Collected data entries

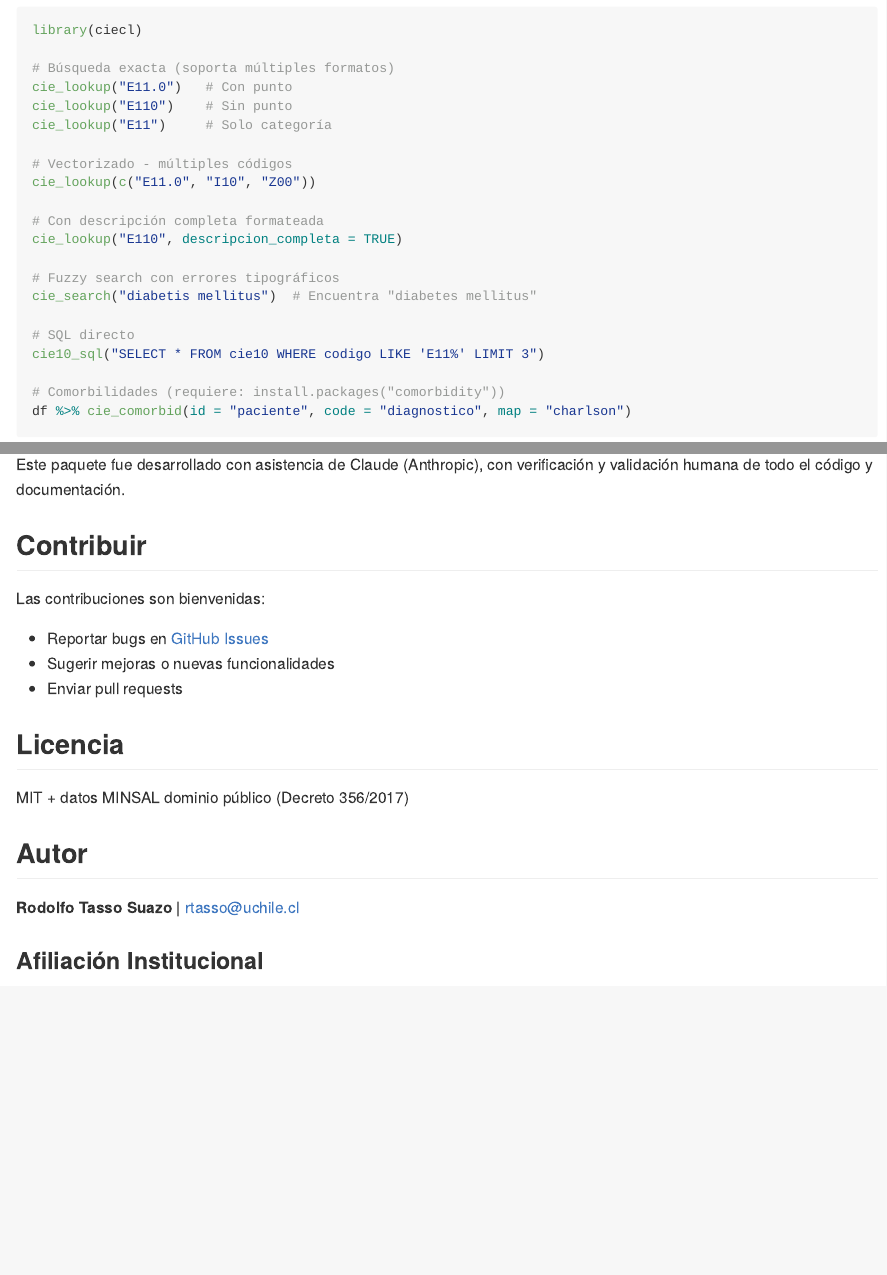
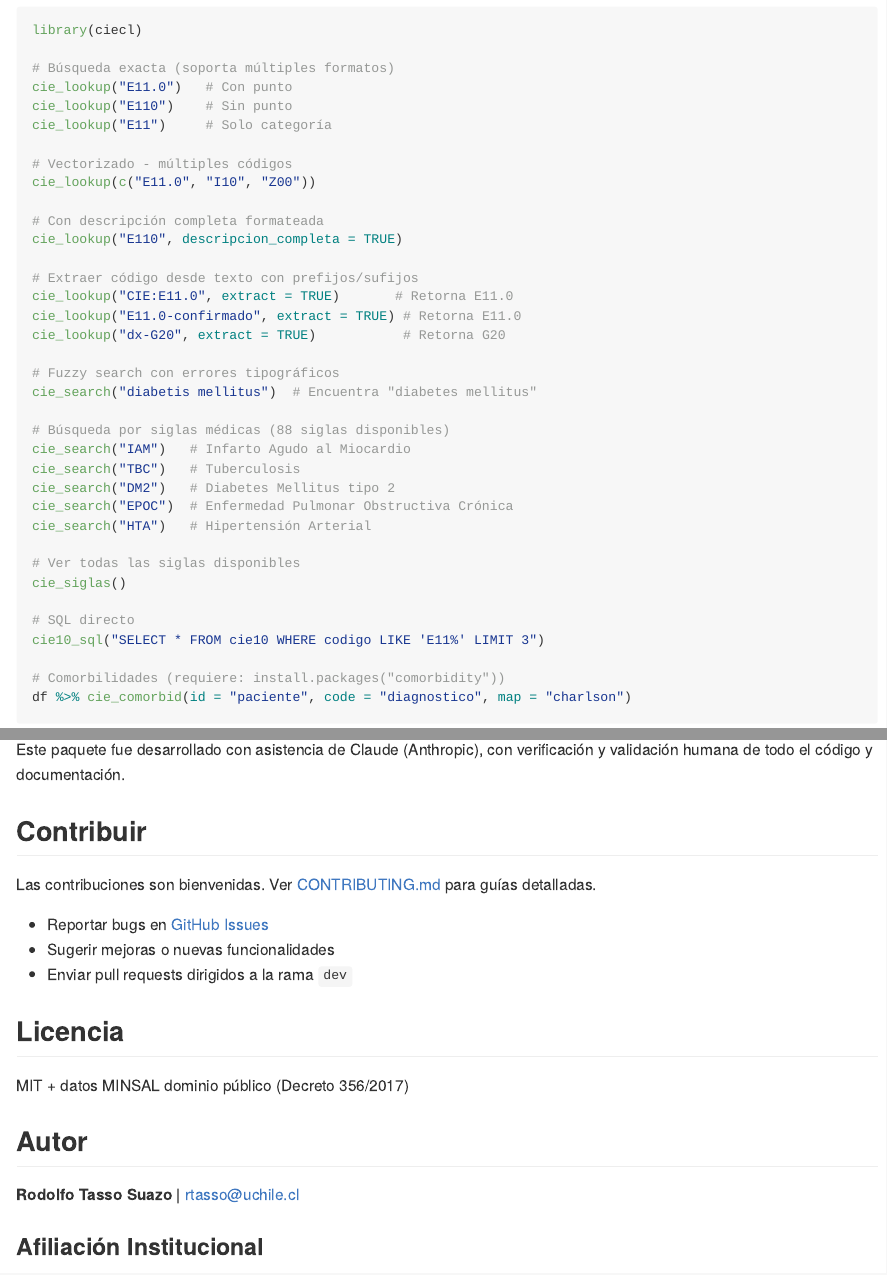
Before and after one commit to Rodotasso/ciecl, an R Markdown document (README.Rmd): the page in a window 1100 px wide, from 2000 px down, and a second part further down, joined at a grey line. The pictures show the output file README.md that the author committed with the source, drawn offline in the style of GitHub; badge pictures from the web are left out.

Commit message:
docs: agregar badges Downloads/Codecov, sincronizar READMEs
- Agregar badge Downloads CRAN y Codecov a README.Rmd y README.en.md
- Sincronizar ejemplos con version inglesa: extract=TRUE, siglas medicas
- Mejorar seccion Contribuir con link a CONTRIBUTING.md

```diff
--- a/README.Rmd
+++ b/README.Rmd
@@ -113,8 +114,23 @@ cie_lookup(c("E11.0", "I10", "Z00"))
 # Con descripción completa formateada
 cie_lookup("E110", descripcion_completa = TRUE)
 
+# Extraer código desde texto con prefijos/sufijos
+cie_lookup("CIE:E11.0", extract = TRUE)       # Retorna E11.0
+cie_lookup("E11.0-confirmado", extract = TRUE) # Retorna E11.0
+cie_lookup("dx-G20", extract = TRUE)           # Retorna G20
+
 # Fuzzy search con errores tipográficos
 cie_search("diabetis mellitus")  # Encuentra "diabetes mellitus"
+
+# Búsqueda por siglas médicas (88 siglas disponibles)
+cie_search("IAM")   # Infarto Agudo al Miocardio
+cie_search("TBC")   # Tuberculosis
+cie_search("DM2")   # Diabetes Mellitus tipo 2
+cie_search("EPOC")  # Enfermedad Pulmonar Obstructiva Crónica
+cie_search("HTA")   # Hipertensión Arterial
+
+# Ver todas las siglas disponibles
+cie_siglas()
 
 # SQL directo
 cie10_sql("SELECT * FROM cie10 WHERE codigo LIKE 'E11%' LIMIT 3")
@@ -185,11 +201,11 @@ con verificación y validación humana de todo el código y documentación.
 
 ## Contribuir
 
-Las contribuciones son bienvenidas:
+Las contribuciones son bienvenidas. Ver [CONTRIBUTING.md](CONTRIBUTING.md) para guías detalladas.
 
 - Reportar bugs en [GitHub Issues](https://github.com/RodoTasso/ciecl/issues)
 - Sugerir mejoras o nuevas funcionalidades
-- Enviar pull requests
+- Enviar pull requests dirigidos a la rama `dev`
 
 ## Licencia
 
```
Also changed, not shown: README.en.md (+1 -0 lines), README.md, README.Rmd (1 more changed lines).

---

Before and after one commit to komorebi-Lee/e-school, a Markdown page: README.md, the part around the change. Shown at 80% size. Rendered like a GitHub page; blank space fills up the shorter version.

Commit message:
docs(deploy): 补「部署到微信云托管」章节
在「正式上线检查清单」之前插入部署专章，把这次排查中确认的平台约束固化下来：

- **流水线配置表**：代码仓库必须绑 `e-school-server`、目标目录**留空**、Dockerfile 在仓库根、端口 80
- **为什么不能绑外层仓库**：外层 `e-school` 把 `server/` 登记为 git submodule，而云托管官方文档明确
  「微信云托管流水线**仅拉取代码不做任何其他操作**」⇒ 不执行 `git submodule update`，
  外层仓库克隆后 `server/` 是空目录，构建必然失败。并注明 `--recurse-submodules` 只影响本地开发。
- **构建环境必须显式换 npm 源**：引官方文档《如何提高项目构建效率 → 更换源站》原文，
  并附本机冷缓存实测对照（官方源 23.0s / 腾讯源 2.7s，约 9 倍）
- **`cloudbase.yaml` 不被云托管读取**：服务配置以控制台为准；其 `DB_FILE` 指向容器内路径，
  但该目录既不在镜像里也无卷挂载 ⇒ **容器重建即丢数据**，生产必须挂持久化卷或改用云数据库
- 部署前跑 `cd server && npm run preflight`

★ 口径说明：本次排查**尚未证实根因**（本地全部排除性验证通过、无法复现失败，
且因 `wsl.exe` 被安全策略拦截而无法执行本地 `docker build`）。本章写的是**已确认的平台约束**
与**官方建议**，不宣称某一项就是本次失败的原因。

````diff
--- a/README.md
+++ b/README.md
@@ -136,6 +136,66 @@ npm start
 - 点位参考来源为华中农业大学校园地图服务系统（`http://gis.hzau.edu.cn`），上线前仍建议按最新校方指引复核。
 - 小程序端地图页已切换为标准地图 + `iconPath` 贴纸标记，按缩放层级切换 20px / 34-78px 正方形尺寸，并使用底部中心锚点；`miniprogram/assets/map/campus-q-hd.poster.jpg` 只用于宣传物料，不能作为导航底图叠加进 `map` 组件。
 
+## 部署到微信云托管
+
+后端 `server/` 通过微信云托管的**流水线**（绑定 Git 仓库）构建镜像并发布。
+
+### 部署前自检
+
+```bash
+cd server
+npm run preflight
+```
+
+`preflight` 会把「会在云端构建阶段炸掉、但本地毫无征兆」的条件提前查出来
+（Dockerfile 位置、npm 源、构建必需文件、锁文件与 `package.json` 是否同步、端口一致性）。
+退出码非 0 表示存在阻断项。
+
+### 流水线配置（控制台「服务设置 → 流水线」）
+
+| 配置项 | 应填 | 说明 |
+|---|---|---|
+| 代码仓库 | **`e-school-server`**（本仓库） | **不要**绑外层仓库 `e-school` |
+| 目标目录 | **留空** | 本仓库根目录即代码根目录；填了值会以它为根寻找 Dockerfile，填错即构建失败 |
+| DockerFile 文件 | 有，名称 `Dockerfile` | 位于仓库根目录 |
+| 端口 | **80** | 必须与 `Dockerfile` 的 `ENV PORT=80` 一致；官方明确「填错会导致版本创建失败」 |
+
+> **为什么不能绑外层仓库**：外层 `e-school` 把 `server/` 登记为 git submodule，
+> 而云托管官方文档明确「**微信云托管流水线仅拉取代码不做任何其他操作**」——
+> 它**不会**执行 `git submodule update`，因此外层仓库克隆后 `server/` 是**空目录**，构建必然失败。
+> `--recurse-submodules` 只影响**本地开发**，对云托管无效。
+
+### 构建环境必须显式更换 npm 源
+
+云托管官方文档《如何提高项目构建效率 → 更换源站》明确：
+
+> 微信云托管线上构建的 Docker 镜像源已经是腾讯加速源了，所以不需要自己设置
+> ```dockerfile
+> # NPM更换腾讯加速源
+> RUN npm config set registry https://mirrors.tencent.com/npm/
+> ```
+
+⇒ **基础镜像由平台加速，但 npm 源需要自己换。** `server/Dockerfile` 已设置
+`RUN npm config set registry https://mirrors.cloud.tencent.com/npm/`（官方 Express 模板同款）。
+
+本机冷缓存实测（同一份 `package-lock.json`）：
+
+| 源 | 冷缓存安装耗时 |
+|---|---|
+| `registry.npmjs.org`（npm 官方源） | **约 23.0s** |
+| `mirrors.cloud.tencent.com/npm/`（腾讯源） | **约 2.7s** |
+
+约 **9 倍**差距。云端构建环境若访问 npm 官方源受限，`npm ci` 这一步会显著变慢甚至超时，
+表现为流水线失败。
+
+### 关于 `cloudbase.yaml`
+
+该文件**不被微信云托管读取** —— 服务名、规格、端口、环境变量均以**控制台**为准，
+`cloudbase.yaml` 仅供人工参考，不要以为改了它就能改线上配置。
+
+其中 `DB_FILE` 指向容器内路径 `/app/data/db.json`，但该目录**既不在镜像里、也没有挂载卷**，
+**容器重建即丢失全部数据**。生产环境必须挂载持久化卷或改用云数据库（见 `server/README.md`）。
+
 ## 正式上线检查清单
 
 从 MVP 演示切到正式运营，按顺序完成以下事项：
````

_PROBLEM_
Among the lines above, find those with the word "extract" and list them.

_WRITTEN REPLY_
- Sincronizar ejemplos con version inglesa: extract=TRUE, siglas medicas
+cie_lookup("CIE:E11.0", extract = TRUE)       # Retorna E11.0
+cie_lookup("E11.0-confirmado", extract = TRUE) # Retorna E11.0
+cie_lookup("dx-G20", extract = TRUE)           # Retorna G20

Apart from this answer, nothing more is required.